REQUIRED WORK: Lines below containing the word "shown" should be copied out.

Collection entries
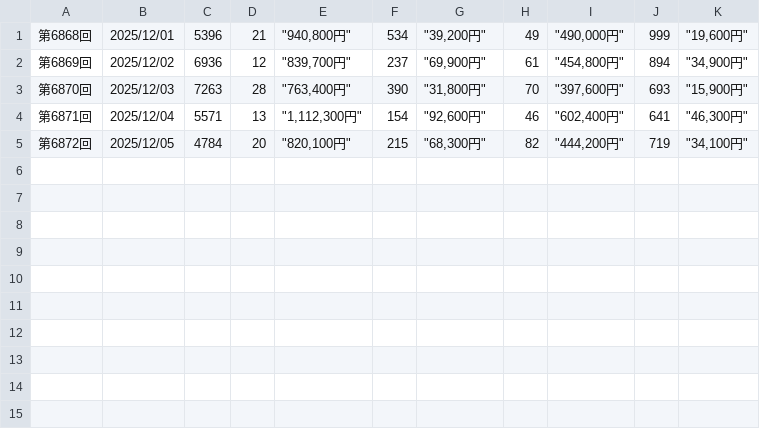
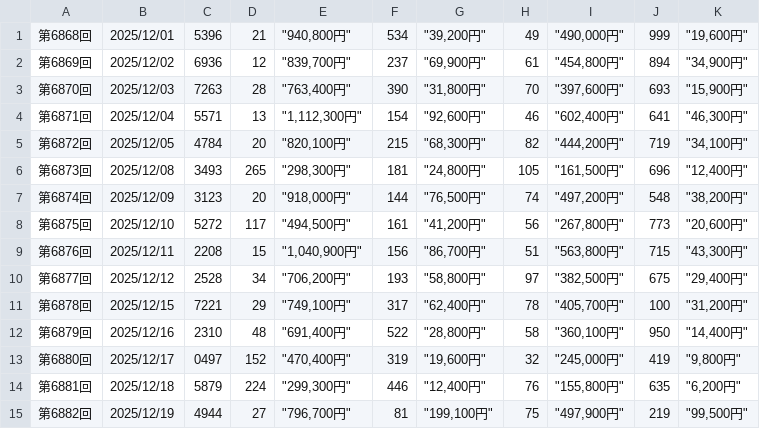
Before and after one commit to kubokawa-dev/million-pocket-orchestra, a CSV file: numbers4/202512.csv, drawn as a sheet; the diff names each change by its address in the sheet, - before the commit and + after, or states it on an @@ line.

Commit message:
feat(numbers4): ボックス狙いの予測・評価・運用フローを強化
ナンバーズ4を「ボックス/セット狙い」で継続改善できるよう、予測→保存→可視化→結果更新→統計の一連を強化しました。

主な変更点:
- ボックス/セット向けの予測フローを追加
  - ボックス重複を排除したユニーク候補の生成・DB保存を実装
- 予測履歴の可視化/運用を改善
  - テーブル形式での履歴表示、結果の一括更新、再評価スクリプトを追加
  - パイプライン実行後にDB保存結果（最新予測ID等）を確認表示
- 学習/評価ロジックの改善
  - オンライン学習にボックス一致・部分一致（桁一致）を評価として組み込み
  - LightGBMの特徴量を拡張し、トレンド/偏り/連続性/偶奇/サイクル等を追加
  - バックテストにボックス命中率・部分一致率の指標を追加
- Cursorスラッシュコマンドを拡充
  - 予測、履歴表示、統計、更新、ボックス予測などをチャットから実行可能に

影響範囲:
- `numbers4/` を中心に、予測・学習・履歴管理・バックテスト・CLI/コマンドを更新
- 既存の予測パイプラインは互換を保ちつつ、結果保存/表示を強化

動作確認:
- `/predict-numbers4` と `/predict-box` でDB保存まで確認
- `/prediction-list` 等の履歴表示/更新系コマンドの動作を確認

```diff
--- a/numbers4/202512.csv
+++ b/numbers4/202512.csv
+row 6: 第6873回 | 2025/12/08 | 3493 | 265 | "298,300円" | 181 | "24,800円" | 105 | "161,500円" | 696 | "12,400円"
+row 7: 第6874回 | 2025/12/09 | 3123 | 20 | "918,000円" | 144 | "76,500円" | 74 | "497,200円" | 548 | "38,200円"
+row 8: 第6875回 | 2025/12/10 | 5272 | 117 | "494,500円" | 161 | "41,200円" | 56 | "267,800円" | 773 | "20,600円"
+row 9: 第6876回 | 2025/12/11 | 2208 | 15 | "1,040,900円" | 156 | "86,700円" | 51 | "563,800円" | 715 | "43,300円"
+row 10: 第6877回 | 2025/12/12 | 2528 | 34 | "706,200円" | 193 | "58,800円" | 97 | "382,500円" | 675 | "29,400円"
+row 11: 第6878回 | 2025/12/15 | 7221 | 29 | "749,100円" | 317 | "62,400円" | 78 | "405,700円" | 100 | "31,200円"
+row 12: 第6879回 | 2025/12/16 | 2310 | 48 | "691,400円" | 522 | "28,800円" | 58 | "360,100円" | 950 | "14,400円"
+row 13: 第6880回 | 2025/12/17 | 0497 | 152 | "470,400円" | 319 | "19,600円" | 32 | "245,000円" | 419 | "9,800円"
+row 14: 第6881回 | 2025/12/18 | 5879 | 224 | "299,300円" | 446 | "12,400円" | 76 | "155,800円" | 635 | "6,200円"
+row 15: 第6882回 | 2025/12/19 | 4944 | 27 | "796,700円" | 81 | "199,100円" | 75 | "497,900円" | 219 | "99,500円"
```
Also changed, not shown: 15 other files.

==

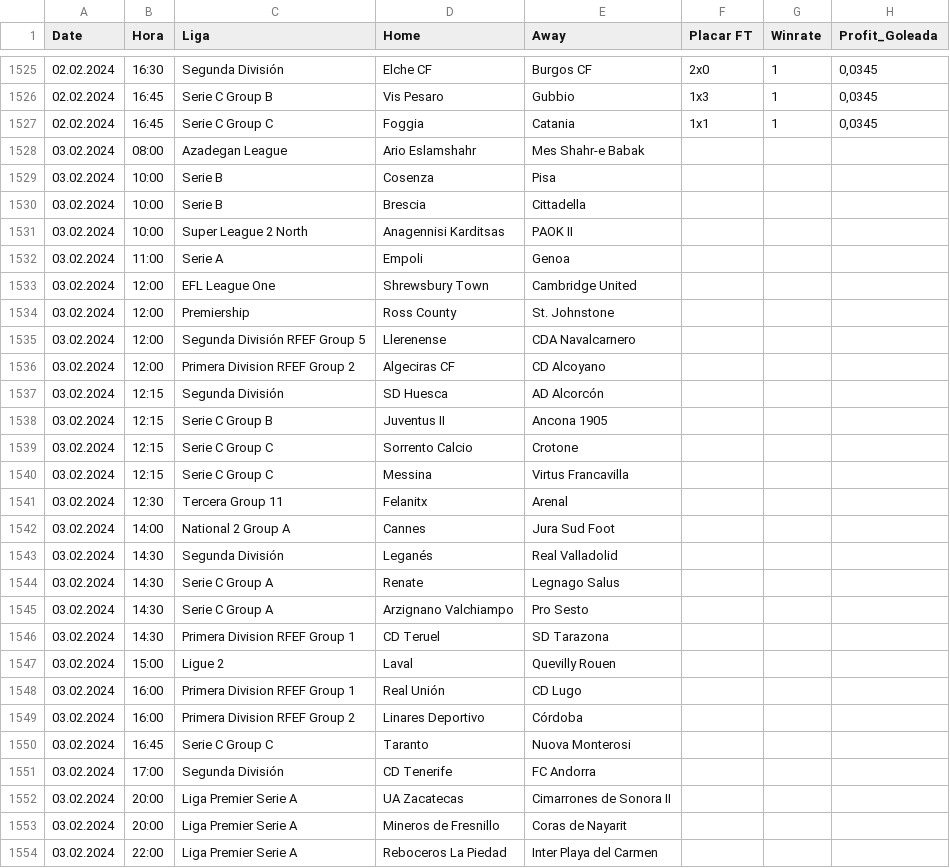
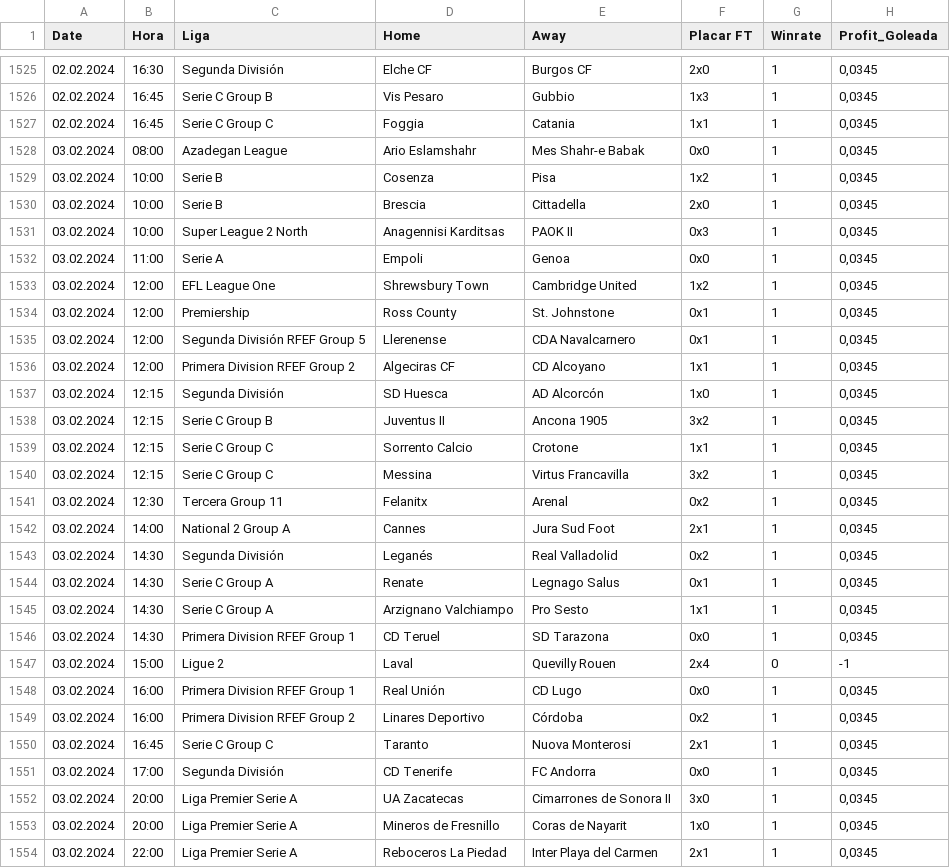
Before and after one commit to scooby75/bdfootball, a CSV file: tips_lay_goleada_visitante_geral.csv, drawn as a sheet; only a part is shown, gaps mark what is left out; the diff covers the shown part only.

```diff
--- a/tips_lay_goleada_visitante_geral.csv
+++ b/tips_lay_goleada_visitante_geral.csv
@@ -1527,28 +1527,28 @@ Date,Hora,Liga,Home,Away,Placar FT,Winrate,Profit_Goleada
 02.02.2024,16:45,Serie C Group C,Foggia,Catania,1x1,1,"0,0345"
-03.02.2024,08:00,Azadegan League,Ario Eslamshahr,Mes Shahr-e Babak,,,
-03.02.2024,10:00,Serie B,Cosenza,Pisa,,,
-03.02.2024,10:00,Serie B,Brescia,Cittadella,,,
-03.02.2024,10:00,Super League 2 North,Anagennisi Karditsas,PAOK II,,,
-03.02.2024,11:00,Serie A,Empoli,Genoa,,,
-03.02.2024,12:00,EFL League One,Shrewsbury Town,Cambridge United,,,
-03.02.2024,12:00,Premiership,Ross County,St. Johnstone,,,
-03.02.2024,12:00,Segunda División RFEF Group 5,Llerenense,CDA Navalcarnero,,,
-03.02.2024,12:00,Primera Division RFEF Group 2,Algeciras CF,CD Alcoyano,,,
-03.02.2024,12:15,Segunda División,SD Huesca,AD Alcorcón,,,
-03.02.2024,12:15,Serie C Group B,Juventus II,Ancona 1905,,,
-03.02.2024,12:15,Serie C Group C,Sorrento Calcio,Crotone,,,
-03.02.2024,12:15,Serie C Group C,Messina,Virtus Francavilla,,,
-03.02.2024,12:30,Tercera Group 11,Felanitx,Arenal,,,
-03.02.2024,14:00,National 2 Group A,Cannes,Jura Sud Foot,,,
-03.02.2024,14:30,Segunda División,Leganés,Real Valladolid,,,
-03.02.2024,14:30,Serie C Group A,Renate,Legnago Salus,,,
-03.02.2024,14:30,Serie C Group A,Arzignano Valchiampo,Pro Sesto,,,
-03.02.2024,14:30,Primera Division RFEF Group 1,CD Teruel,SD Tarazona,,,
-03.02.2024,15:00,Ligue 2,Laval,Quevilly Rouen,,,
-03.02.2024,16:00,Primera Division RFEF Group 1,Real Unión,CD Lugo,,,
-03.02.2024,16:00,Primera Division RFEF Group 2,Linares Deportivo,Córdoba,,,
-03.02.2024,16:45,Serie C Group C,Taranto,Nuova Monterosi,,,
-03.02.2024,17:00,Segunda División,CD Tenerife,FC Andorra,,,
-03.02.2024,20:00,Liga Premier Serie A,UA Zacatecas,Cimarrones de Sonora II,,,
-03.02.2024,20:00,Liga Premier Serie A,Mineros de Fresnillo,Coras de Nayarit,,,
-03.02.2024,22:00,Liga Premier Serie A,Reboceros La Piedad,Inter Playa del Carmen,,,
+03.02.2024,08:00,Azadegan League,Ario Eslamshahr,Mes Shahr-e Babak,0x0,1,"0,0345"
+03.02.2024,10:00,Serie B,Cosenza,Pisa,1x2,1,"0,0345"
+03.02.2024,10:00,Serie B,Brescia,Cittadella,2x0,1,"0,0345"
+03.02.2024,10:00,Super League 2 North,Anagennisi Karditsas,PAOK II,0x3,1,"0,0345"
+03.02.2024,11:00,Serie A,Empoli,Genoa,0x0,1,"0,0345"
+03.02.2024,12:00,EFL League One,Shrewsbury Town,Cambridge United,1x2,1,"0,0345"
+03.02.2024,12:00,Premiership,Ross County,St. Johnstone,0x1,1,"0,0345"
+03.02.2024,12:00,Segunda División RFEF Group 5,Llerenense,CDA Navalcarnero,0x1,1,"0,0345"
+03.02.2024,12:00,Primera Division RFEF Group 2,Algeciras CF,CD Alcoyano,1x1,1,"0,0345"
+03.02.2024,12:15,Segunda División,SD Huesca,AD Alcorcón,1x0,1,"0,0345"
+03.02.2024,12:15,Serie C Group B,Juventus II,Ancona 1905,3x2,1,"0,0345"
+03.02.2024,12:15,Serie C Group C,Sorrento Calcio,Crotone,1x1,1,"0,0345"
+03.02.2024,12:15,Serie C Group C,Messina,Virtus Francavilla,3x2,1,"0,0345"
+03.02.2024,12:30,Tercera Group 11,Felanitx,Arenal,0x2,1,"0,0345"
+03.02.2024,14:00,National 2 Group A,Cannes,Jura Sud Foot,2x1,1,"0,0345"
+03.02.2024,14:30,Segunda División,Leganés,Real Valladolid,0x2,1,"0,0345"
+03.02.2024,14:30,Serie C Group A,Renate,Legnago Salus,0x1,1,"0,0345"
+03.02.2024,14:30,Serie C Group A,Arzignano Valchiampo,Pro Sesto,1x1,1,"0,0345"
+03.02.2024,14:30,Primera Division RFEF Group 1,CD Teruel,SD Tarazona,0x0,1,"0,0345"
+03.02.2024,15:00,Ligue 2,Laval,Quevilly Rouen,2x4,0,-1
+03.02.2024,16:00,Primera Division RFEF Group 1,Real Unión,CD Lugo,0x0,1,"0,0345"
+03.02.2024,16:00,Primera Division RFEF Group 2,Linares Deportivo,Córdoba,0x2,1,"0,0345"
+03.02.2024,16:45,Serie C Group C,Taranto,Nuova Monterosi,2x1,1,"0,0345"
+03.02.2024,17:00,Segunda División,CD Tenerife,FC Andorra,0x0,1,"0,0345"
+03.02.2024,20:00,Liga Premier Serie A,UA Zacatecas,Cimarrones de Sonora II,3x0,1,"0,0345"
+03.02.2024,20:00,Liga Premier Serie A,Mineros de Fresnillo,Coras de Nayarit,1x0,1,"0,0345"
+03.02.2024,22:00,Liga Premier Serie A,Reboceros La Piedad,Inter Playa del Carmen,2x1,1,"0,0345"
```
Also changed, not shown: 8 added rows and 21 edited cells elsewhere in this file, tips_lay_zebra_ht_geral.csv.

EXERCISE ANSWER:
Also changed, not shown: 15 other files.
Before and after one commit to scooby75/bdfootball, a CSV file: tips_lay_goleada_visitante_geral.csv, drawn as a sheet; only a part is shown, gaps mark what is left out; the diff covers the shown part only.
Also changed, not shown: 8 added rows and 21 edited cells elsewhere in this file, tips_lay_zebra_ht_geral.csv.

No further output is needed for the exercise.